Southern Historical Society Papers, Volume 28. (ed. Reverend J. William Jones), Thomas R. R. Cobb. (search)

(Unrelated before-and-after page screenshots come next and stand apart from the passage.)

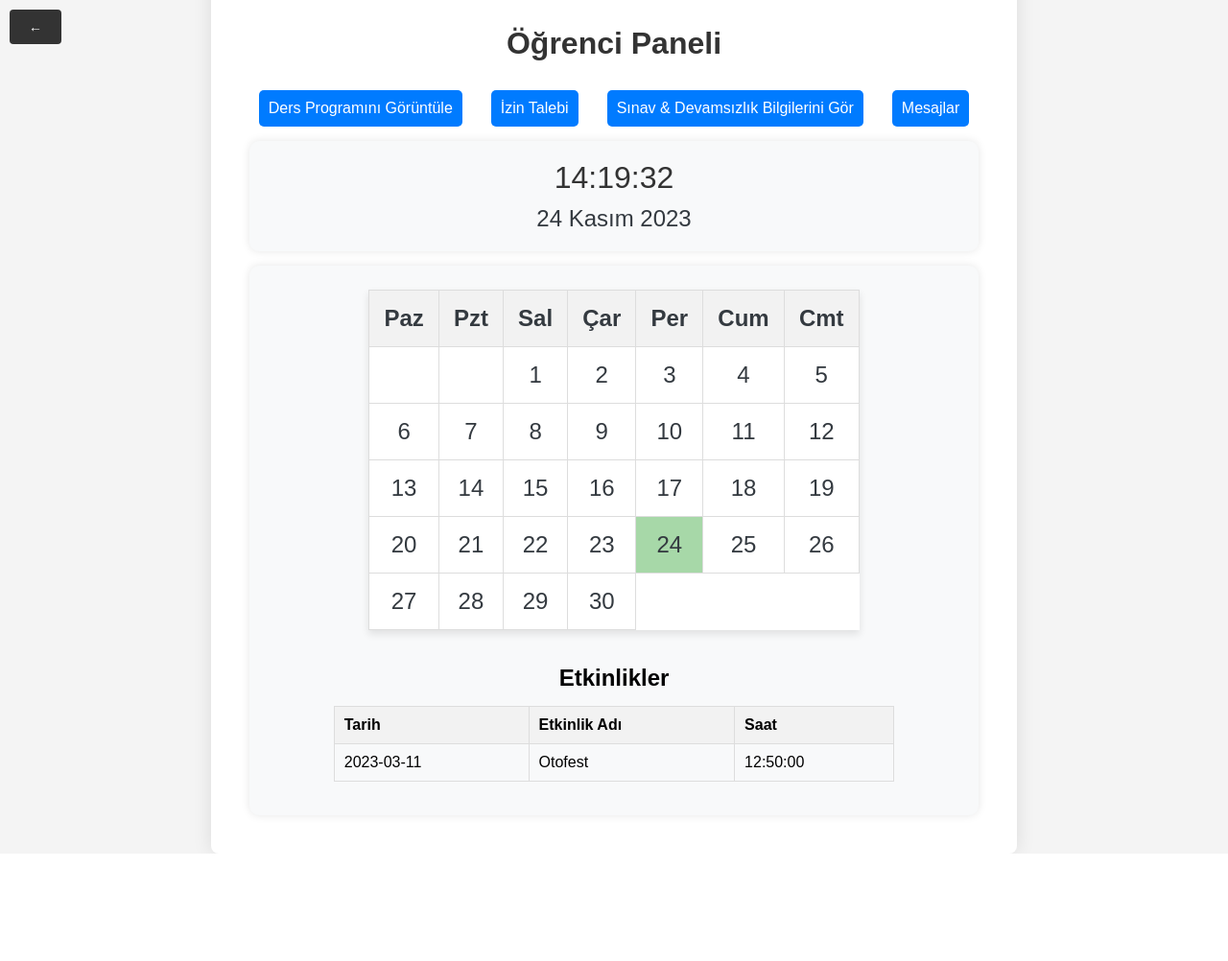
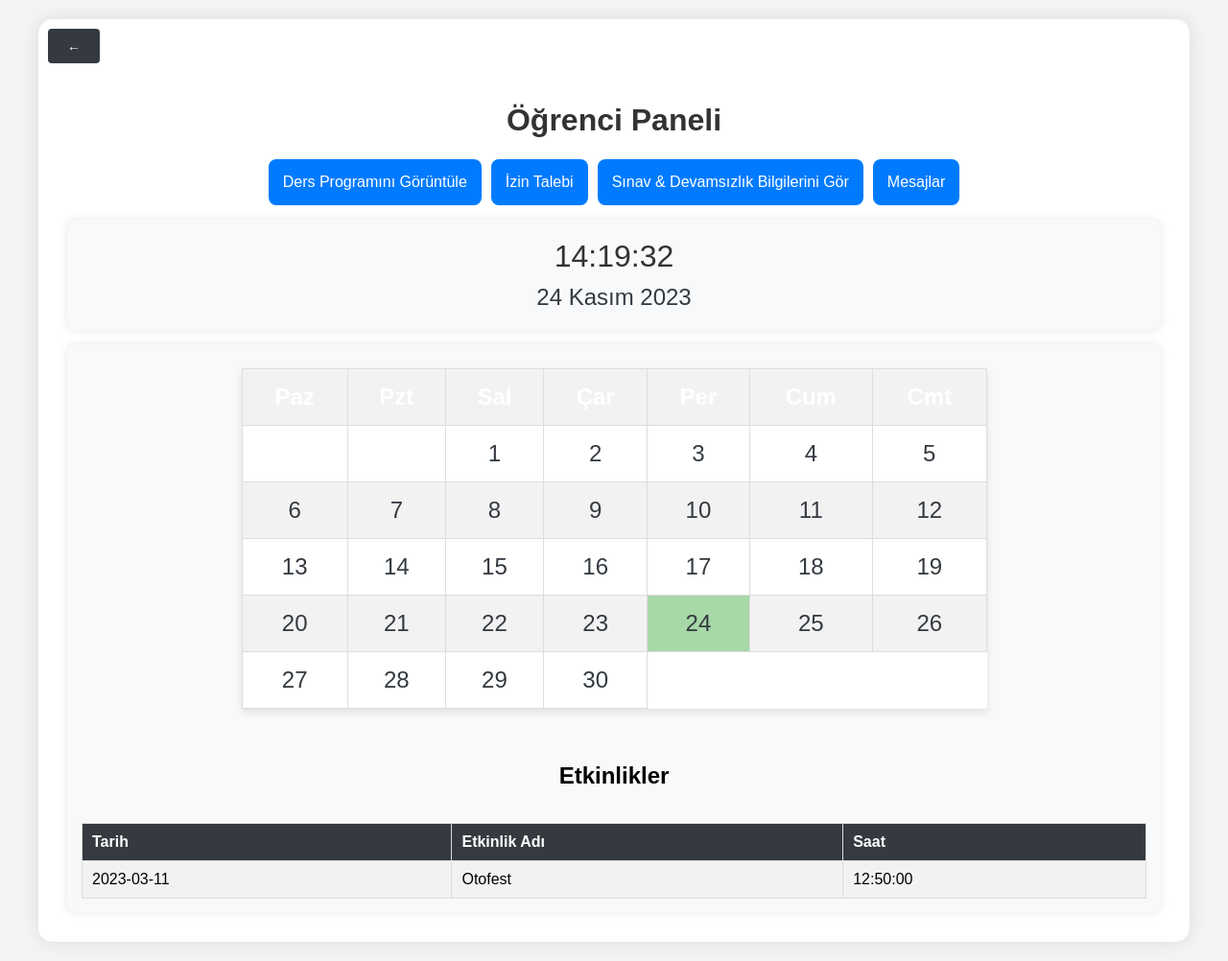
Before and after one commit to Emre06-gazi/e-OkulSistemi, a PHP site: page /ogrenciProfili.php in a window 1280 px wide. Shown: the whole page at 96% size. Before the commit the page ends 890 px from the top, so only its background shows below. Run offline with PHP 8.4, Linux system fonts and the light colour scheme; data comes from the database, SQL or seed files in the repository.

Commit message:
desıgn
..

```diff
--- a/ogrenciProfili.php
+++ b/ogrenciProfili.php
@@ -1,4 +1,3 @@
-
 <!DOCTYPE html>
 <html lang="en">
 
@@ -6,17 +5,41 @@
     <meta charset="UTF-8">
     <meta name="viewport" content="width=device-width, initial-scale=1.0">
     <title>Öğrenci Profili</title>
-    <link rel="stylesheet" type="text/css" href="style.css">
     <style>
-        /* Diğer stiller buraya eklenebilir */
+        body {
+            font-family: 'Arial', sans-serif;
+            margin: 0;
+            padding: 0;
+            background-color: #f5f5f5;
+        }
+
         .container {
             text-align: center;
             margin: 20px;
+            background-color: #ffffff;
+            border-radius: 15px;
+            box-shadow: 0 0 20px rgba(0, 0, 0, 0.1);
+            padding: 30px;
+            position: relative;
+        }
+
+        .back-button {
+            background-color: #343a40;
+            border: none;
+            color: white;
+            padding: 10px 20px;
+            text-decoration: none;
+            display: inline-block;
+            font-size: 14px;
+            cursor: pointer;
+            border-radius: 4px;
+            position: absolute;
+            left: 10px;
+            top: 10px;
         }
 
         h1 {
             color: #343a40;
-            font-family: 'Arial', sans-serif;
         }
 
         .button-container {
@@ -30,11 +53,16 @@
         .action-button {
             background-color: #007bff;
             color: #fff;
-            padding: 10px;
+            padding: 15px;
             border: none;
-            border-radius: 5px;
+            border-radius: 8px;
             cursor: pointer;
             font-size: 16px;
+            transition: background-color 0.3s;
+        }
+
+        .action-button:hover {
+            background-color: #0056b3;
         }
 
         #clock-container,
@@ -53,7 +81,6 @@
             margin: 5px 0;
         }
 
-        /* Özel stiller buraya ekleniyor */
         #clock-container,
         #calendar-container {
             background-color: #f8f9fa;
@@ -68,20 +95,29 @@
             color: #343a40;
             margin: 10px 0;
         }
-        .back-button {
-            background-color: #333;
-            border: none;
-            color: white;
-            padding: 10px 20px;
-            text-decoration: none;
-            display: inline-block;
-            font-size: 14px;
-            cursor: pointer;
-            border-radius: 4px;
-            position: absolute; /* Yeni eklenen stil özelliği */
-            left: 10px; /* Yeni eklenen stil özelliği */
-            top: 10px; /* Yeni eklenen stil özelliği */
-        }
+
+        /* Diğer stiller buraya eklenebilir */
+table {
+    width: 100%;
+    margin-top: 15px;
+    border-collapse: collapse;
+}
+
+th, td {
+    padding: 10px;
+    border: 1px solid #ddd;
+    text-align: left;
+}
+
+th {
+    background-color: #343a40; /* Koyu gri renk */
+    color: white;
+}
+
+tr:nth-child(even) {
+    background-color: #f2f2f2;
+}
+
     </style>
 </head>
 
@@ -104,10 +140,10 @@
         </div>
 
         <div id="calendar-container">
-        <?php include 'tarihSaat.php'; ?>
+            <?php include 'tarihSaat.php'; ?>
             <br></br>
             <h2>Etkinlikler</h2>
-            <table border="1" style="width: 80%; margin-top: 15px;">
+            <table border="1">
                 <tr>
                     <th>Tarih</th>
                     <th>Etkinlik Adı</th>
@@ -116,12 +152,10 @@
                 <?php
                 include 'database.php';
 
-                // Etkinlikleri çek
                 $sql = "SELECT event_date, event_name, event_hour FROM events";
                 $result = $conn->query($sql);
 
                 if ($result->num_rows > 0) {
-                    // Etkinlikleri tabloya ekle
                     while ($row = $result->fetch_assoc()) {
                         echo "<tr>";
                         echo "<td>" . $row["event_date"] . "</td>";
@@ -133,7 +167,6 @@
                     echo "<tr><td colspan='3'>Etkinlik bulunamadı.</td></tr>";
                 }
 
-                // Bağlantıyı kapat
                 $conn->close();
                 ?>
             </table>
```
Also changed, not shown: login.html (+58 -3 lines).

a forces. The Troup Artillery has been ordered off to the North West army, but Secretary Walker has promised me to attach them to my legion just as soon as I get into the field. July 24.—I have made the circuit of the city to-day visiting wounded Georgians and answering telegrams from anxious friends. This with my congressional duties and fixing up my legion keep me engaged every hour. Ed. Hull is safe, but poor George Stovall is dead. Gartrell is not hurt, but his son is killed. Prof. Venable was in the fight and was wounded slightly. He was reported dead and had to go home to convince his wife that he was alive. As the smoke arises from the field of Manassas I feel assured it will be estimated as one of the decisive battles of the world. Either Scott will concentrate an army of 100,000 men and try the issue again or the war will be virtually closed. If they are for another trial we shall defeat them again. The battle of Manassas therefore has secured our independence.